  1. Kevin Bullard from ILFUSION Creative , January 14, 2013 at 8:57 a.m.
    ROKU has their coffin nails ready for Cable and DISH...
  2. Michael Scippa from Alcohol Justice (formerly Marin Institute) , January 14, 2013 at 11:12 a.m.
    I've been a “pay-TV refugee” for two years now thanks to Roku and see no reason to ever go back...besides that, my little digital antenna picks up over 25 free local TV channels out of the air...luck of location. Bottom line - I've saved nearly $5K in cable fees and the choice of HD content is overwhelming, don't be afraid, cut the cord!
  3. Kevin Horne from Lairig Marketing , January 14, 2013 at 5:23 p.m.
    95 million times $120 a month sounds like a pretty good business to me....
  4. Jeff Koenig from digiriot, INC , January 14, 2013 at 6:10 p.m.
    Kevin - by your same argument though, >6M x $120/mo is a significant revenue hit. Personally, I wouldn't bet on knowing anything about where we'll be in 2017. Very few of the assumptions made in 2007 hit the target, and the pace in this industry is only accelerating. 5 year projections are a standard in most established industries - they're ballpark guesses at best in video.
  5. Kevin Horne from Lairig Marketing , January 14, 2013 at 6:28 p.m.
    Sorry Jeff, was reacting to the nutjob in the article who used the phrase "the demise of Pay TV." At 1% loss per year, Pay TV is on target to be a verrrrrrry slowwwwwww death "spiral." I'll give you all this though - you will, someday, be proven correct on the thesis. PS Hope there will be at least a few pundits this year who explain just exactly how the video industry survives this change from an economic POV. If the consumer doesnt pay for it, who does?
  6. Herb Lair from CUO,Inc. , January 15, 2013 at 12:15 p.m.
    The piranhas see the blood in the water, the sharks are circling - Walmart, Amazon, Google,Apple, Microsoft, Intel, Sony, etc. I think changes could come on an exponential scale. I see it as a hybrid primarily much like early days of satellite. https://docs.google.com/viewer?a=v&pid=sites&srcid=ZGVmYXVsdGRvbWFpbnxjdW9pcmVudHxneDoyOWZiMTczMzJmZjRmMzNk
  7. Michael Greeson from TDG , January 16, 2013 at 10:12 a.m.
    The writer left out the last line of the release, which should provide some clarity on the "demise of pay-TV issue": “But let’s not get carried away: the loss of six million subs in the next five years is hardly the end of the world for traditional pay-TV." As Kevin noted above, this is hardly "the demise of Pay TV."

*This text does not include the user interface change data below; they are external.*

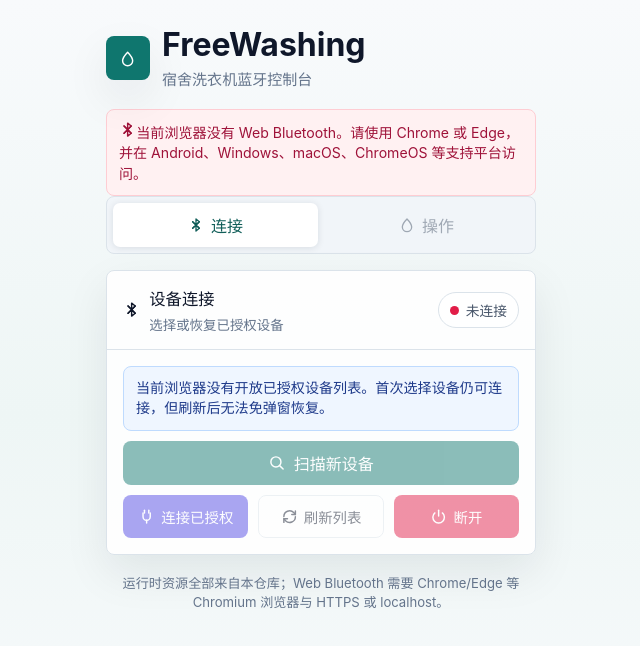
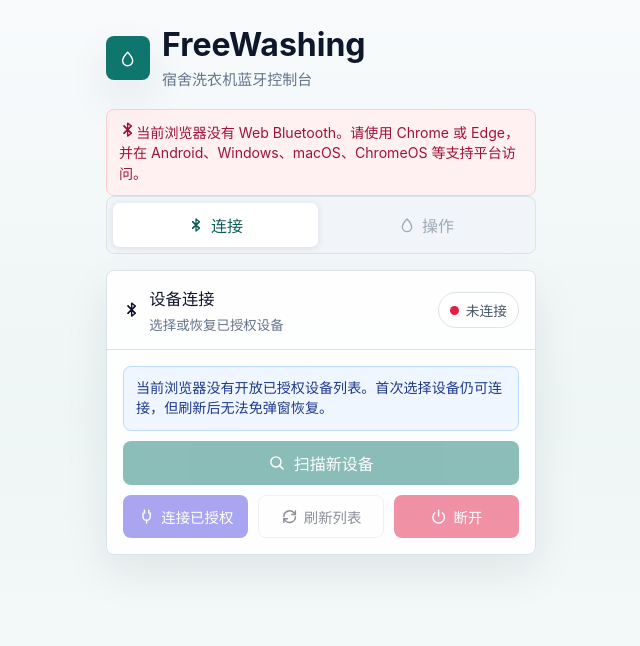
Before and after one commit to stack-all/FreeWashing, a React (Vite) app in the folder webui/: page / in a window 1280 px wide. Shown: the top 646 px of the page, without its empty margins (319-959 px from the left). Built offline with nearby package versions, Linux system fonts and the light colour scheme.

Commit message:
Remove footer notice

```diff
--- a/webui/src/App.tsx
+++ b/webui/src/App.tsx
@@ -563,7 +563,6 @@
           )}
         </div>
 
-        <p className="footer-note">运行时资源全部来自本仓库；Web Bluetooth 需要 Chrome/Edge 等 Chromium 浏览器与 HTTPS 或 localhost。</p>
       </div>
     </main>
   );
--- a/webui/src/styles.css
+++ b/webui/src/styles.css
@@ -748,13 +748,6 @@
   color: #9f1239;
 }
 
-.footer-note {
-  margin: 18px 0 4px;
-  color: var(--text-muted);
-  font-size: 0.82rem;
-  text-align: center;
-}
-
 @media (max-width: 860px) {
   .app-shell {
     padding: 12px;
```
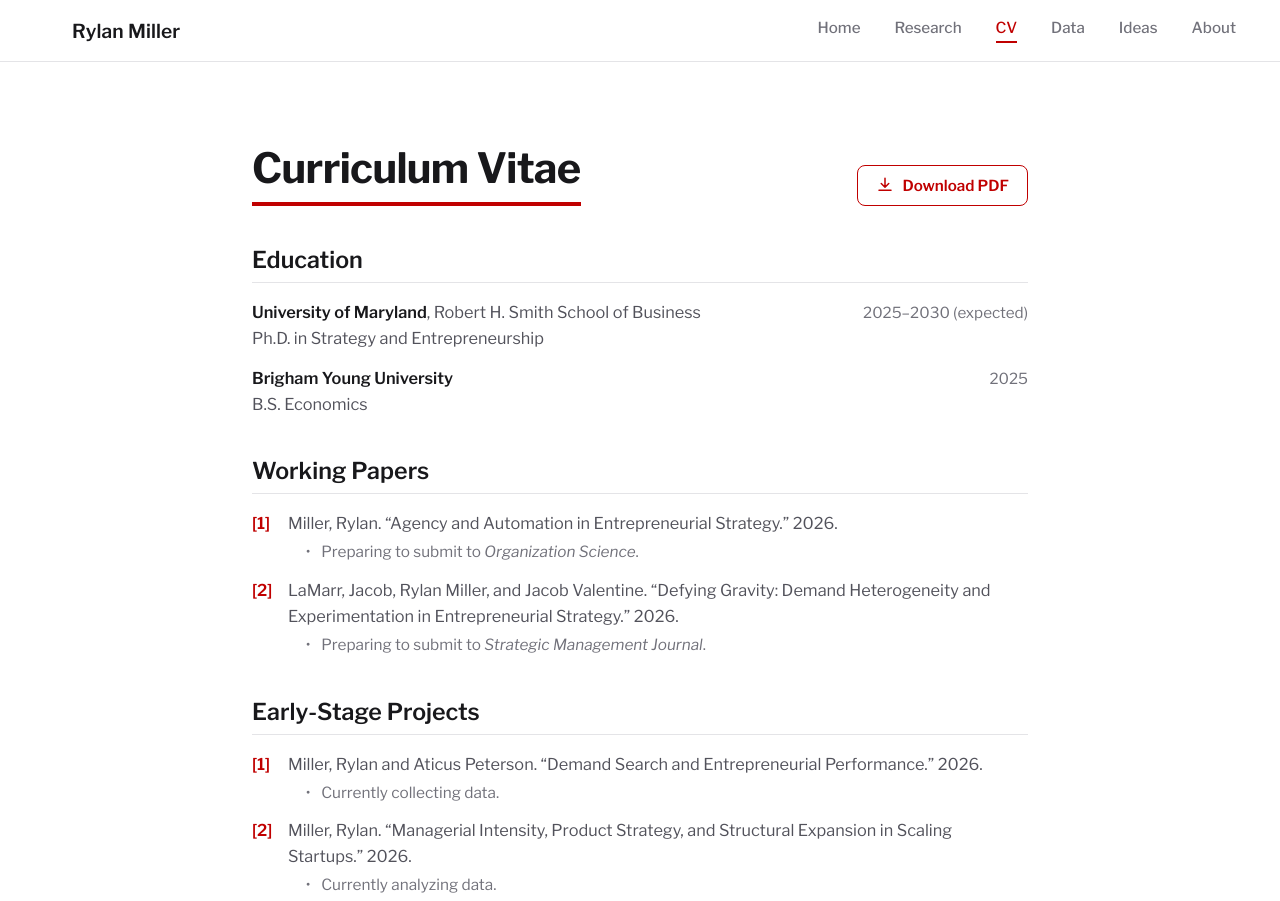
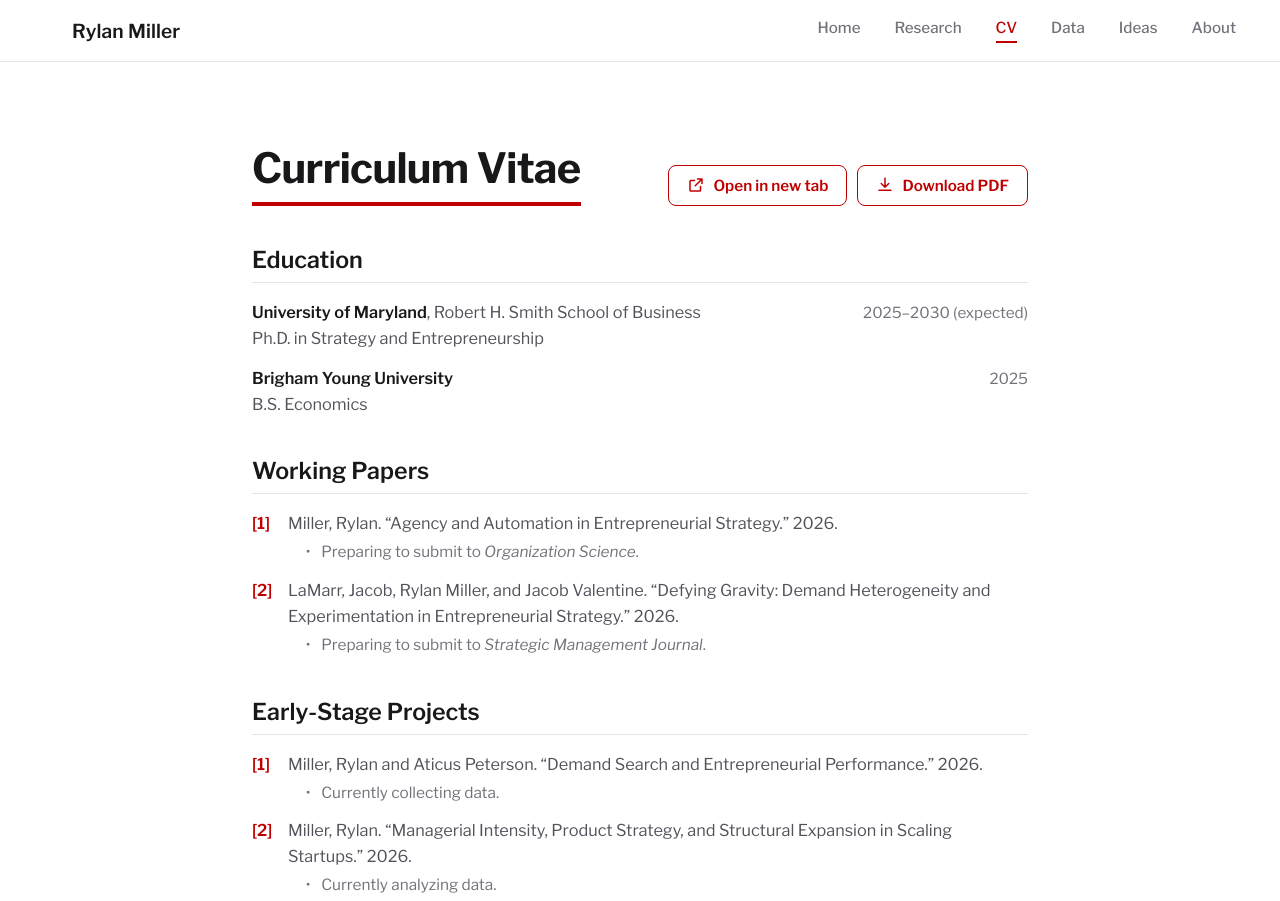
Before and after one commit to rylanmiller25/rylanmiller25.github.io, a plain HTML site: page cv.html in a window 1280 px wide. Shown: the top 901 px of the page. Drawn offline with nearby package versions, Linux system fonts and the light colour scheme.

Commit message:
CV page: add Open in new tab button

```diff
--- a/cv.html
+++ b/cv.html
@@ -7,7 +7,7 @@
   <link rel="preconnect" href="https://fonts.googleapis.com">
   <link rel="preconnect" href="https://fonts.gstatic.com" crossorigin>
   <link href="https://fonts.googleapis.com/css2?family=Libre+Franklin:ital,wght@0,400;0,500;0,600;0,700;1,400;1,500&display=swap" rel="stylesheet">
-  <link rel="stylesheet" href="styles.css?v=7">
+  <link rel="stylesheet" href="styles.css?v=8">
 </head>
 <body>
   <header class="site-header">
@@ -25,10 +25,16 @@
   <main class="page cv">
     <div class="cv-head">
       <h1 class="page-title">Curriculum Vitae</h1>
-      <a class="cv-download" href="assets/Rylan-Miller-CV.pdf" download>
-        <svg viewBox="0 0 24 24" aria-hidden="true"><path d="M12 3v12m0 0-5-5m5 5 5-5M4 19h16" fill="none" stroke="currentColor" stroke-width="2" stroke-linecap="round" stroke-linejoin="round"/></svg>
-        Download PDF
-      </a>
+      <div class="cv-actions">
+        <a class="cv-download" href="assets/Rylan-Miller-CV.pdf" target="_blank" rel="noopener">
+          <svg viewBox="0 0 24 24" aria-hidden="true"><path d="M14 4h6v6M20 4l-9 9M18 14v5a1 1 0 0 1-1 1H5a1 1 0 0 1-1-1V7a1 1 0 0 1 1-1h5" fill="none" stroke="currentColor" stroke-width="2" stroke-linecap="round" stroke-linejoin="round"/></svg>
+          Open in new tab
+        </a>
+        <a class="cv-download" href="assets/Rylan-Miller-CV.pdf" download>
+          <svg viewBox="0 0 24 24" aria-hidden="true"><path d="M12 3v12m0 0-5-5m5 5 5-5M4 19h16" fill="none" stroke="currentColor" stroke-width="2" stroke-linecap="round" stroke-linejoin="round"/></svg>
+          Download PDF
+        </a>
+      </div>
     </div>
 
     <section class="cv-section">
--- a/styles.css
+++ b/styles.css
@@ -489,6 +489,7 @@ body {
   transition: background 0.15s ease, color 0.15s ease;
 }
 .cv-download svg { width: 18px; height: 18px; }
+.cv-actions { display: flex; gap: 10px; flex-wrap: wrap; }
 .cv-download:hover { background: var(--accent); color: #ffffff; }
 
 .cv-section { margin-top: 40px; }
```
Also changed, not shown: about.html (+1 -1 lines), data.html (+1 -1 lines), ideas.html (+1 -1 lines), index.html (+1 -1 lines), research.html (+1 -1 lines).
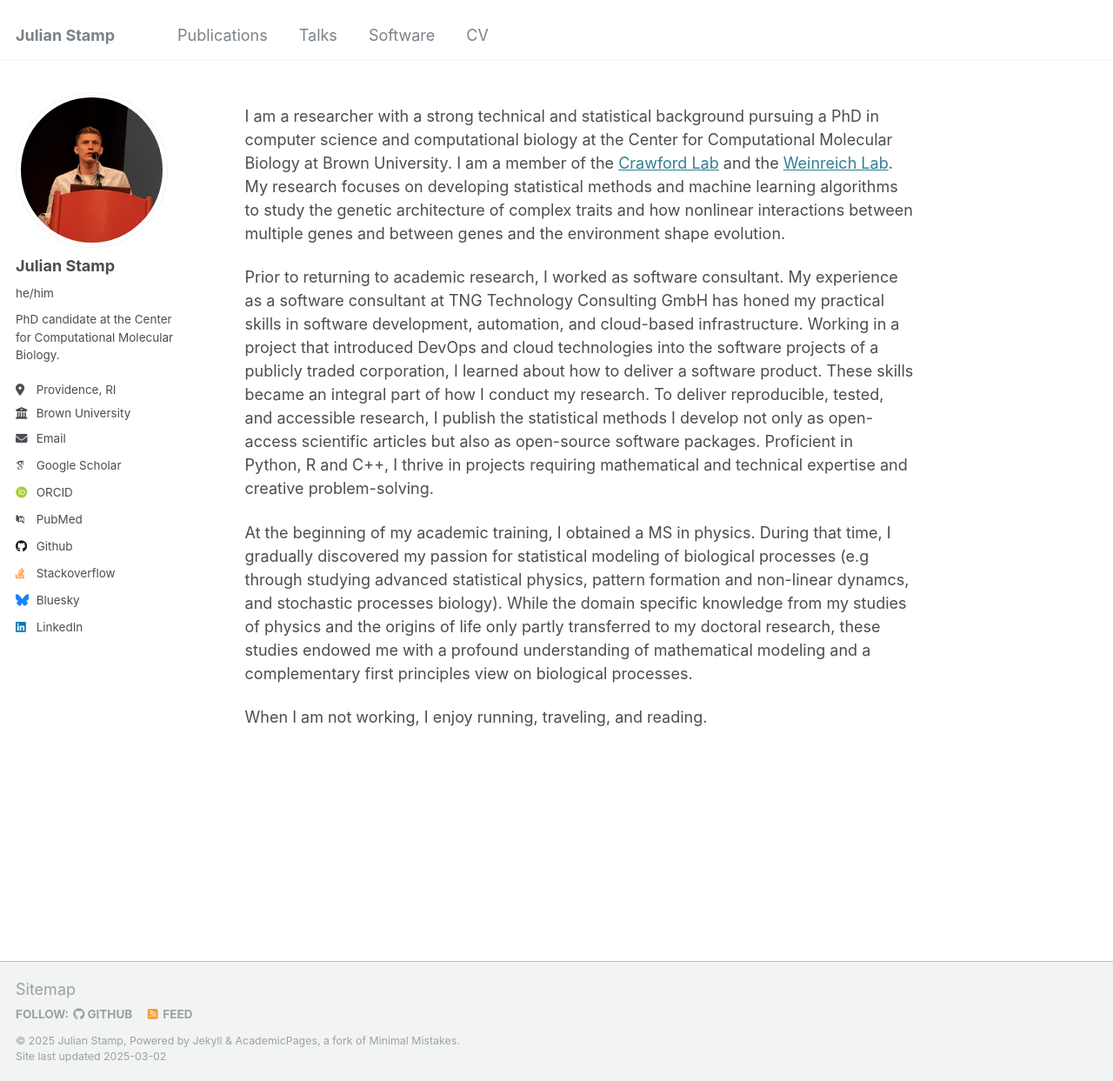
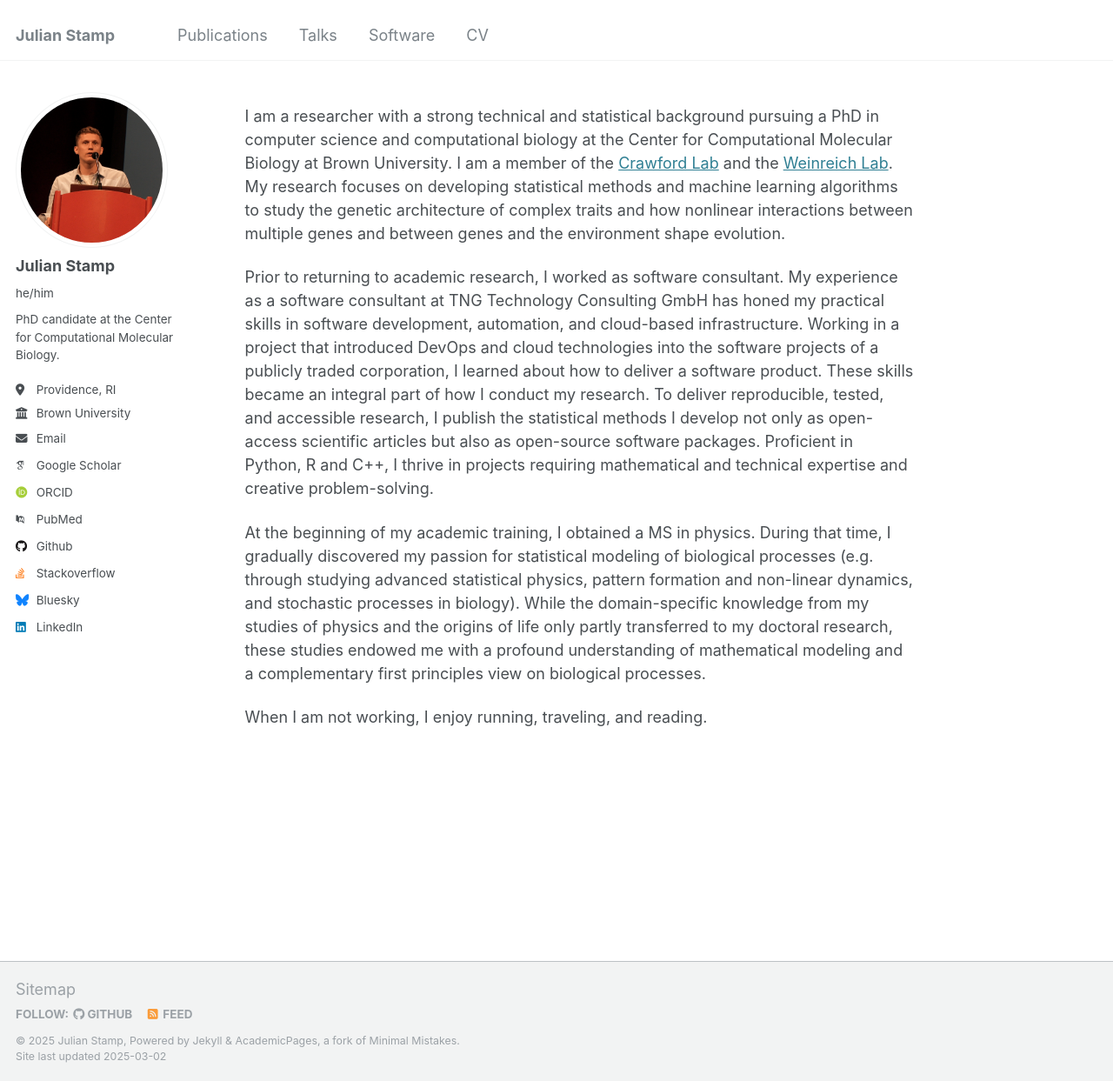
Before and after one commit to jdstamp/jdstamp.github.io, a Jekyll site: the page built from _pages/about.md, in a window 1280 px wide and 1243 px high. Shown: the whole window at 87% size. Built offline with Jekyll 4.4.1, drawn with Linux system fonts in a browser that asks for light colours; some web fonts are replaced.

Commit message:
another one

```diff
--- a/_pages/about.md
+++ b/_pages/about.md
@@ -14,6 +14,6 @@ redirect_from:
 
    Prior to returning to academic research, I worked as software consultant. My experience as a software consultant at TNG Technology Consulting GmbH has honed my practical skills in software development, automation, and cloud-based infrastructure. Working in a project that introduced DevOps and cloud technologies into the software projects of a publicly traded corporation, I learned about how to deliver a software product. These skills became an integral part of how I conduct my research. To deliver reproducible, tested, and accessible research, I publish the statistical methods I develop not only as open-access scientific articles but also as open-source software packages. Proficient in Python, R and C++, I thrive in projects requiring mathematical and technical expertise and creative problem-solving.
 
- At the beginning of my academic training, I obtained a MS in physics. During that time, I gradually discovered my passion for statistical modeling of biological processes (e.g through studying advanced statistical physics, pattern formation and non-linear dynamcs, and stochastic processes biology). While the domain specific knowledge from my studies of physics and the origins of life only partly transferred to my doctoral research, these studies endowed me with a profound understanding of mathematical modeling and a complementary first principles view on biological processes.
+ At the beginning of my academic training, I obtained a MS in physics. During that time, I gradually discovered my passion for statistical modeling of biological processes (e.g. through studying advanced statistical physics, pattern formation and non-linear dynamics, and stochastic processes in biology). While the domain-specific knowledge from my studies of physics and the origins of life only partly transferred to my doctoral research, these studies endowed me with a profound understanding of mathematical modeling and a complementary first principles view on biological processes.
 
   When I am not working, I enjoy running, traveling, and reading.
```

  8. Ram Srinivasan from Rainbox , January 29, 2013 at 3:06 p.m.
    I think the OTT players will offer consumers services below cost, get them to cut their cords, and once they are on board, they will start jacking up prices again to make things profitable. Only the deep-pocket players can do this. Unfortunately it is going to kill many cable companies unless otherwise they start responding wisely, aggressively and in a more timely manner. Their TV Everywhere service is not widely used by their subscribers even though it is several years since its launch. Many subscribers are not even aware of such a service. PayTV providers have been successful in one thing - Internet service. They have been aggressive at it. Unfortunately the same momentum has been lacking on the video side.